One problem with paper tickets is that the writing on a paper ticket is small and users may struggle to read the journey information, as well as the seat reservation number, especially when the ticket is placed on a window seat. Both users with or without reservations may spend time trying to read each paper ticket.
A potential solution to allow users to quickly scan the paper ticket, their name could also be printed on it, for example, ‘R Edmands’ as well as the seat number, as this information may be spotted more quickly than a number that has no meaning to users (Fig. 6). Virgin East coast trains include surnames on paper seat reservations. However, some users may not be comfortable with personal information being on public train tickets.
Another issue, particularly on busy trains or ones with long journeys, is that paper tickets may fall off or get knocked off the seat in which they are placed on, confusing users who are looking for their seat when this is no longer visible. This also impact users who are looking for available seats, as it would appear like the seat does not have a reservation.
A potential solution for this is instead of placing tickets on each seat, these could be placed at the top of a pair of seats, similar positioning to where electronic displays are shown. This is seen on a German Intercity-Express (Fig. 7), where paper reservations are shown at the top of the seat, reducing the risk of these falling out of place.

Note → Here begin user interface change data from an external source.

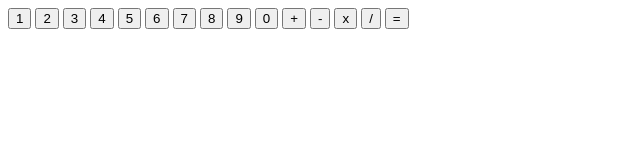
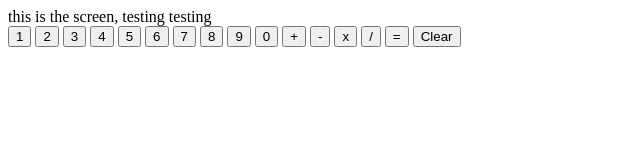
Before and after one commit to chenlingj999/Calculator, a plain HTML site: page index.html in a window 1280 px wide. Shown: the whole page, without its empty margins (0-640 px from the left). Drawn offline with Linux system fonts and the light colour scheme.

Commit message:
Add a clear button and a div for screen

```diff
--- a/index.html
+++ b/index.html
@@ -8,6 +8,7 @@
     <script src="calculatorLogic.js" defer></script>
 </head>
 <body>
+    <div class="screen">this is the screen, testing testing</div>
     <div class="keypad">
         <button>1</button>
         <button>2</button>
@@ -24,6 +25,7 @@
         <button>x</button>
         <button>/</button>
         <button>=</button>
+        <button>Clear</button>
     </div>
 </body>
 </html>
```
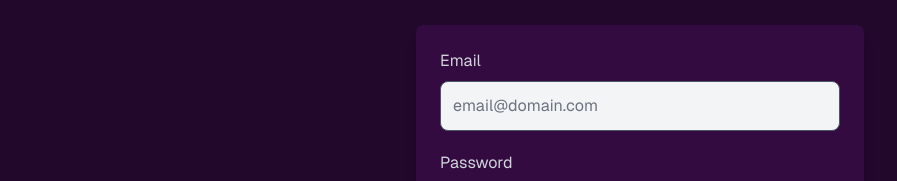
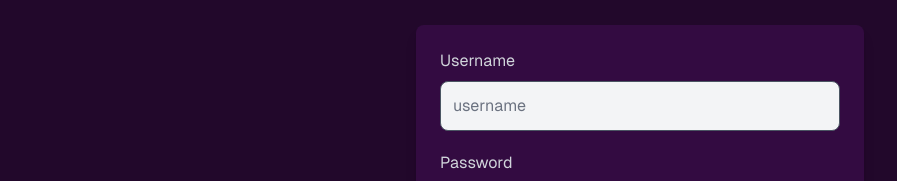
Before and after one commit to hassaan1shakil/Wardrobe-Wizard, a Next.js app in the folder frontend/: page /login in a window 1280 px wide. Shown: the part 248-429 px from the top of the page, without its empty margins (0-897 px from the left). Built offline with nearby package versions, Linux system fonts and the light colour scheme.

Commit message:
Basic Login Functionality Integrated

```diff
--- a/frontend/src/components/login.js
+++ b/frontend/src/components/login.js
@@ -1,10 +1,14 @@
+'use client'
+
 import { useState } from "react";
+import {useRouter} from 'next/navigation'
 
 export default function Login() {
-    // Manage state for email, password, and error message
-    const [email, setEmail] = useState("");
+    // Manage state for username, password, and error message
+    const [username, setUsername] = useState("");
     const [password, setPassword] = useState("");
     const [errorMessage, setErrorMessage] = useState("");
+    const router = useRouter()
 
     // Handle form submission
     const handleSubmit = async (e) => {
@@ -15,12 +19,12 @@ export default function Login() {
 
         try {
             // Perform login logic, making a POST request to your API route
-            const response = await fetch("/api/login", {
+            const response = await fetch("http://127.0.0.1:8000/api/login/", {
                 method: "POST",
                 headers: {
                     "Content-Type": "application/json",
                 },
-                body: JSON.stringify({ email, password }), // Send email and password as JSON
+                body: JSON.stringify({ username, password }), // Send username and password as JSON
             });
 
             const result = await response.json();
@@ -28,6 +32,7 @@ export default function Login() {
             if (response.ok) {
                 // Handle successful login (e.g., redirect to dashboard)
                 alert("Login successful!");
+                router.push('/home')
             } else {
                 // Handle login failure, show error message
                 setErrorMessage(result.message || "Invalid credentials. Please try again.");
@@ -44,20 +49,20 @@ export default function Login() {
                 className="flex flex-col gap-5 w-full max-w-md mx-auto bg-[#330b41] p-6 rounded-lg shadow-lg"
                 onSubmit={handleSubmit}
             >
-                {/* Email input field */}
+                {/* Username input field */}
                 <div className="flex flex-col">
-                    <label htmlFor="email" className="mb-2 text-gray-300">
-                        Email
+                    <label htmlFor="username" className="mb-2 text-gray-300">
+                        Username
                     </label>
                     <input
-                        type="email"
-                        id="email"
-                        name="email"
+                        type="username"
+                        id="username"
+                        name="username"
                         className="w-full p-3 rounded-lg bg-gray-100 border border-gray-600 text-black placeholder-gray-500 focus:outline-none focus:ring-2 focus:ring-indigo-500"
-                        placeholder="email@domain.com"
+                        placeholder="username"
                         required
-                        value={email}
-                        onChange={(e) => setEmail(e.target.value)} // Update email state
+                        value={username}
+                        onChange={(e) => setUsername(e.target.value)} // Update username state
                     />
                 </div>
 
```
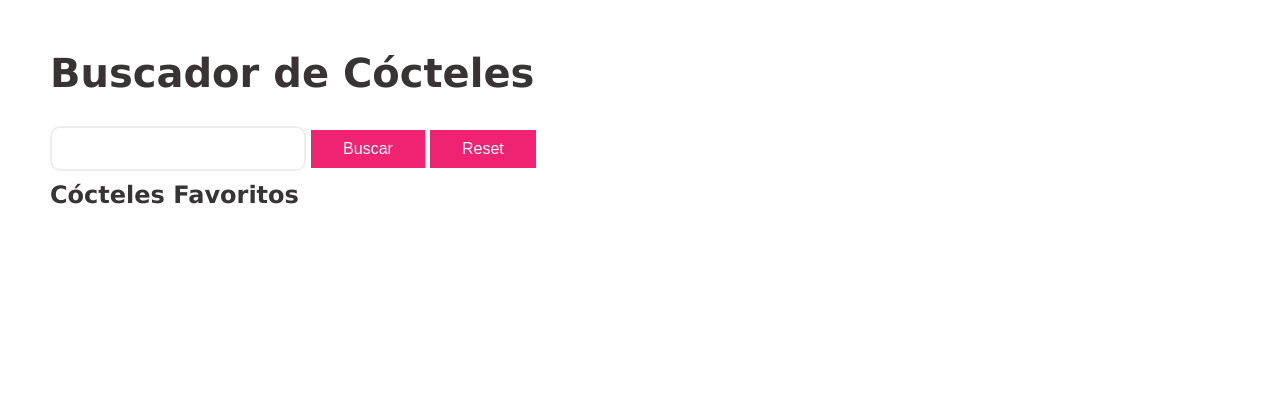
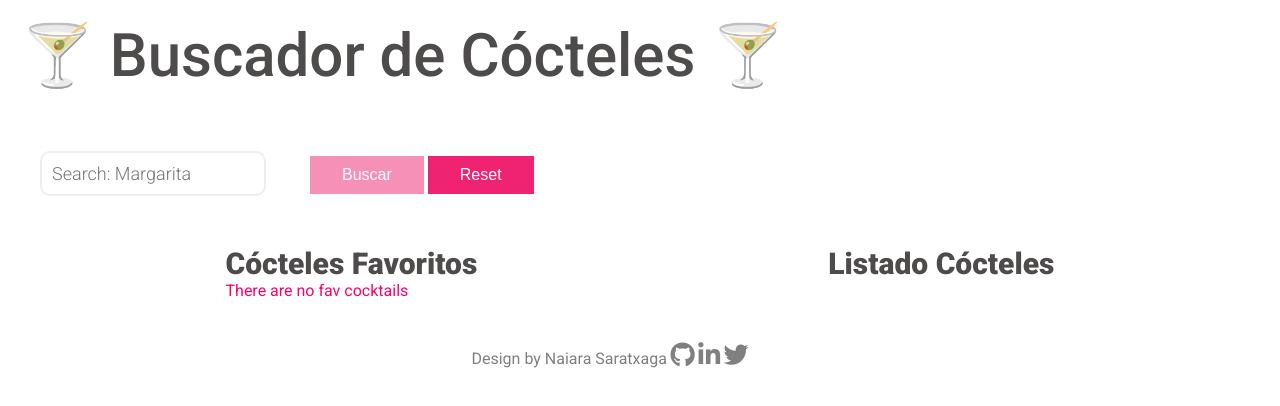
Before and after one commit to Adalab/modulo-2-evaluacion-final-NaiSaratxaga, a website: page docs/index.html in a window 1280 px wide. Drawn offline with Linux system fonts and the light colour scheme.

Commit message:
Updates run docs

```diff
--- a/docs/index.html
+++ b/docs/index.html
@@ -5,30 +5,63 @@
   <meta charset="UTF-8">
   <meta http-equiv="X-UA-Compatible" content="IE=edge">
   <meta name="viewport" content="width=device-width, initial-scale=1.0">
-  <title>Final evaluation Js</title>
-  <link href="https://fonts.googleapis.com/css?family=Roboto&display=swap" rel="stylesheet" />
+  <title> Cocktail Finder</title>
+  <link rel="preconnect" href="https://fonts.googleapis.com">
+  <link rel="preconnect" href="https://fonts.gstatic.com" crossorigin>
+  <link href="https://fonts.googleapis.com/css2?family=Roboto:wght@300;400;500;900&display=swap" rel="stylesheet">
   <link rel="stylesheet" href="./assets/css/main.css" />
+  <link rel="icon" href="./assets/images/favicon-16x16.png" />
+  <script src="https://kit.fontawesome.com/c93461eabd.js" crossorigin="anonymous"></script>
 </head>
 
 <body>
+  <!-- partials header -->
+  <header>
+      <h1 class="title">🍸 Buscador de Cócteles 🍸</h1>
+  </header>
+  <!-- partials main -->
   <main>
-    <h1 class="title">Buscador de Cócteles</h1>
-    <form>
-      <input type="text" class="input js_input" />
-      <button type="button" class="button js_buttonSearch">Buscar</button>
-      <button type="button" class="button js_buttonReset">Reset</button>
-    </form>
+      <!--  Search cocktails section -->
+      <form>
+          <input type="text" name="text" id="id" class="input js_searchInput" placeholder="Search: Margarita" />
+          <button type="submit" value="search" name="button" class="button js_searchButton">Buscar</button>
+          <button type="button" value="reset" name="button" class="button js_resetButton">Reset</button>
+      </form>
+      <!--  favourite cocktails section -->
+      <section class="main__cocktails-container">
+          <div class="container__fav">
+              <section class="section__fav">
+                  <h2 class="subtitle">Cócteles Favoritos</h2>
+                  <ul class="js_cocktailsFavList">
+                      <li></li>
+                  </ul>
+              </section>
+          </div>
+          <div class="container__list">
+              <!--  List result cocktails section -->
+              <section class="section__result">
+                  <h2 class="subtitle">Listado Cócteles</h2>
+                  <ul class="js_cocktailsSearchResultList">
+                  </ul>
+              </section>
 
-    <section>
-      <h2>Cócteles Favoritos</h2>
-    </section>
-    <section>
+          </div>
+      </section>
+  </main>
+  <!-- partials footer-->
 
-      <ul class="js_list"></ul>
-    </section>
-    </div>
-  </main>
-  <script type="text/javascript" src="./assets/js/main.js"></script>
+  <footer class="footer">
+      <div class="footer__contact">
+          <small class="footer__small">Design by Naiara Saratxaga</small>
+          <a href="https://github.com/NaiSaratxaga" target="_blank">
+              <i class="fa-brands fa-github footer__contact--github"></i></a>
+          <a href="https://www.linkedin.com/in/naiara-saratxaga-17abb030/" target="_blank"><i
+                  class="fa-brands fa-linkedin-in footer__contact--linkedin"></i></a>
+          <a href="https://twitter.com/naiarasaratxaga" target="_blank"><i
+                  class="fa-brands fa-twitter footer__contact--twitter"></i></a>
+      </div>
+  </footer>
+  <script src="./assets/js/main.js"></script>
 </body>
 
 </html>
```
Also changed, not shown: docs/assets/css/main.css (+1 -1 lines), docs/assets/js/main.js (+1 -1 lines), docs/assets/images/favicon-16x16.png (added), docs/assets/images/martini.svg (added).
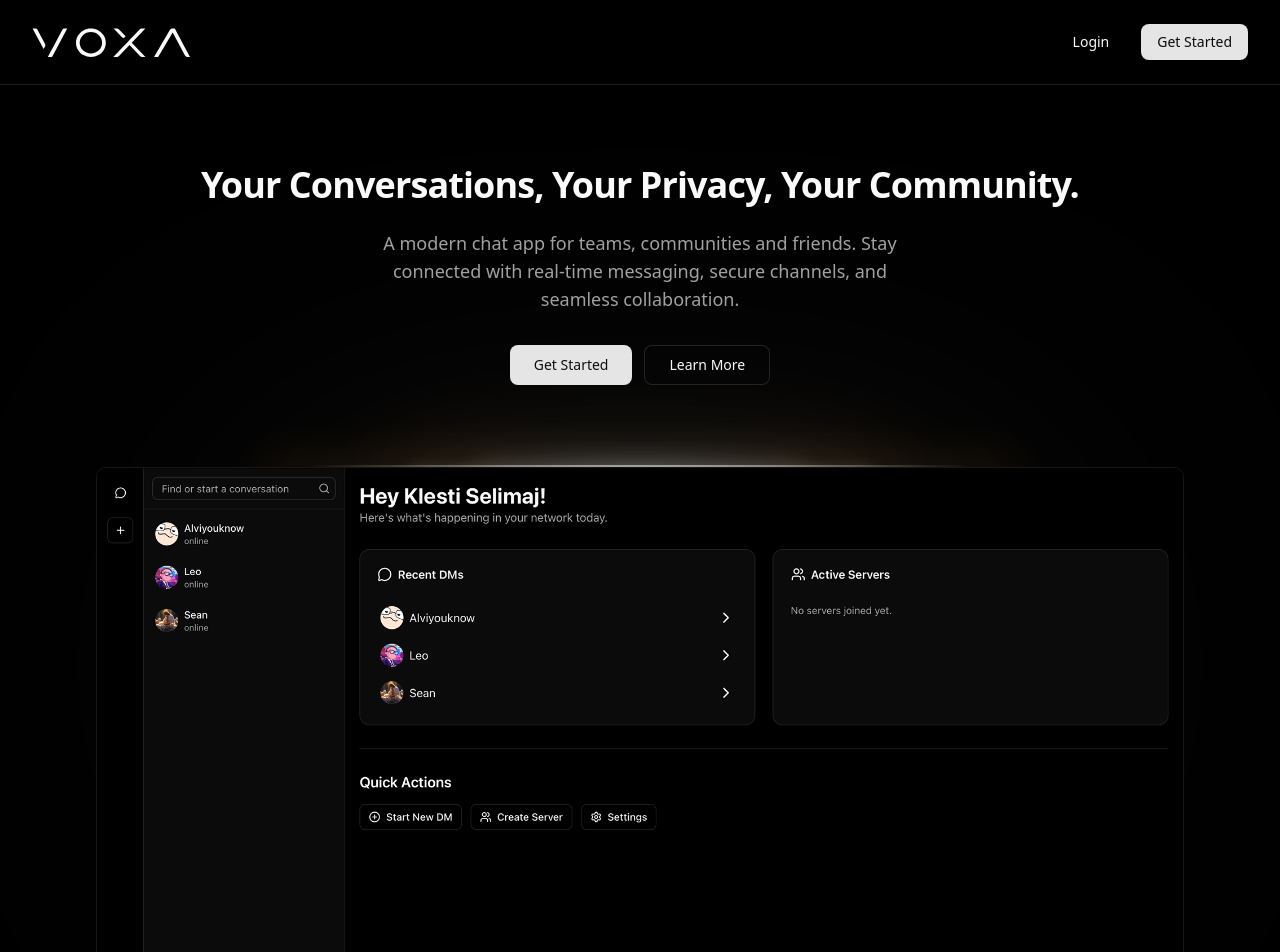
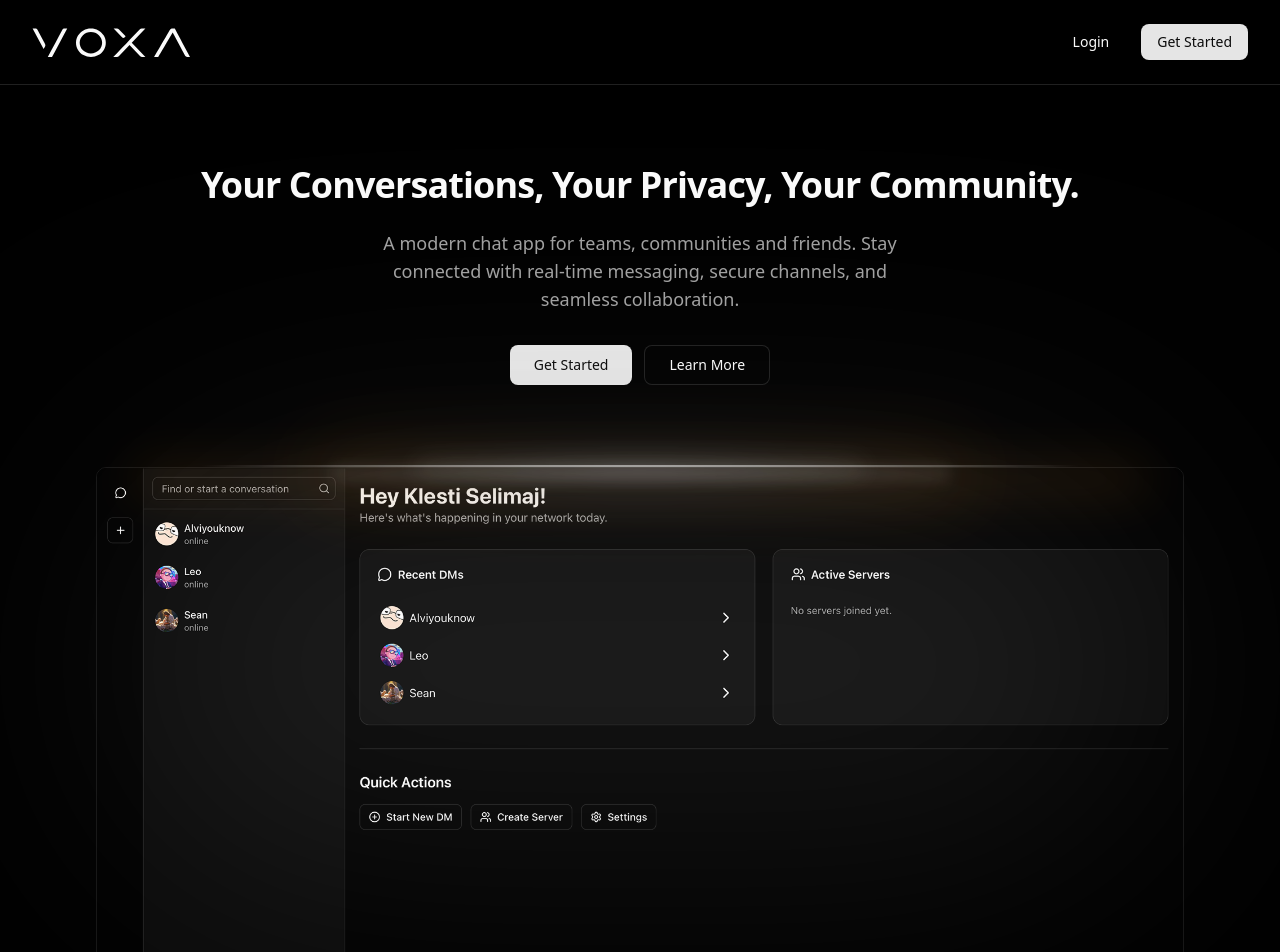
Before and after one commit to kleo-dev/voxa, a Next.js app: page / in a window 1280 px wide. Shown: the top 952 px of the page. Built offline with nearby package versions, Linux system fonts and the light colour scheme; no server answers.

Commit message:
Fixed stuff and added motion

```diff
--- a/src/app/Shine.tsx
+++ b/src/app/Shine.tsx
@@ -1,7 +1,6 @@
 export default function Shine() {
   return (
-    <div className="px-10 md:px-0">
-      <div className="w-full h-[2px] mx-auto lg:w-3xl relative">
+    <div className="w-full h-[2px] mx-auto lg:w-5xl relative z-10">
       <div
         className="
           absolute left-1/2 -translate-x-1/2
@@ -56,6 +55,5 @@ export default function Shine() {
         "
       ></div>
     </div>
-    </div>
   );
 }
--- a/src/app/page.tsx
+++ b/src/app/page.tsx
@@ -79,15 +79,20 @@ export default function LandingPage() {
       </section> */}
 
       {/* Showcase */}
-      <section className="w-full lg:w-6xl mx-auto px-8 pb-10">
+      <motion.section
+        className="w-full lg:w-6xl mx-auto px-8 pb-10"
+        initial={{ opacity: 0, y: -20 }}
+        animate={{ opacity: 1, y: 0 }}
+        transition={{ duration: 0.6 }}
+      >
         <Shine />
 
         <img
           src="/ss.png"
           alt="Showcase"
-          className="w-full mx-auto relative z-10 border border-accent rounded-lg"
+          className="w-full mx-auto relative border border-accent rounded-lg"
         />
-      </section>
+      </motion.section>
 
       {/* Footer */}
       <footer className="px-6 py-8 border-t text-center text-sm text-muted-foreground">
```
Lines whose indentation alone changed are shown as unchanged.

Making changes to the design of seat reservations is not straightforward. The designs and systems are often ‘built in’ to the carriage so changes are time consuming and costly. This appears the antithesis of most UX work, embedded as it is in Agile projects which are ‘never finished’. But the techniques can be adapted and iterative cycles of design and research can help train companies develop better design to put on their trains. With new rolling stock coming to our railway lines in the next few years and new focus on customer service from train companies, we look forward to finding our seat reservations with more ease in the future.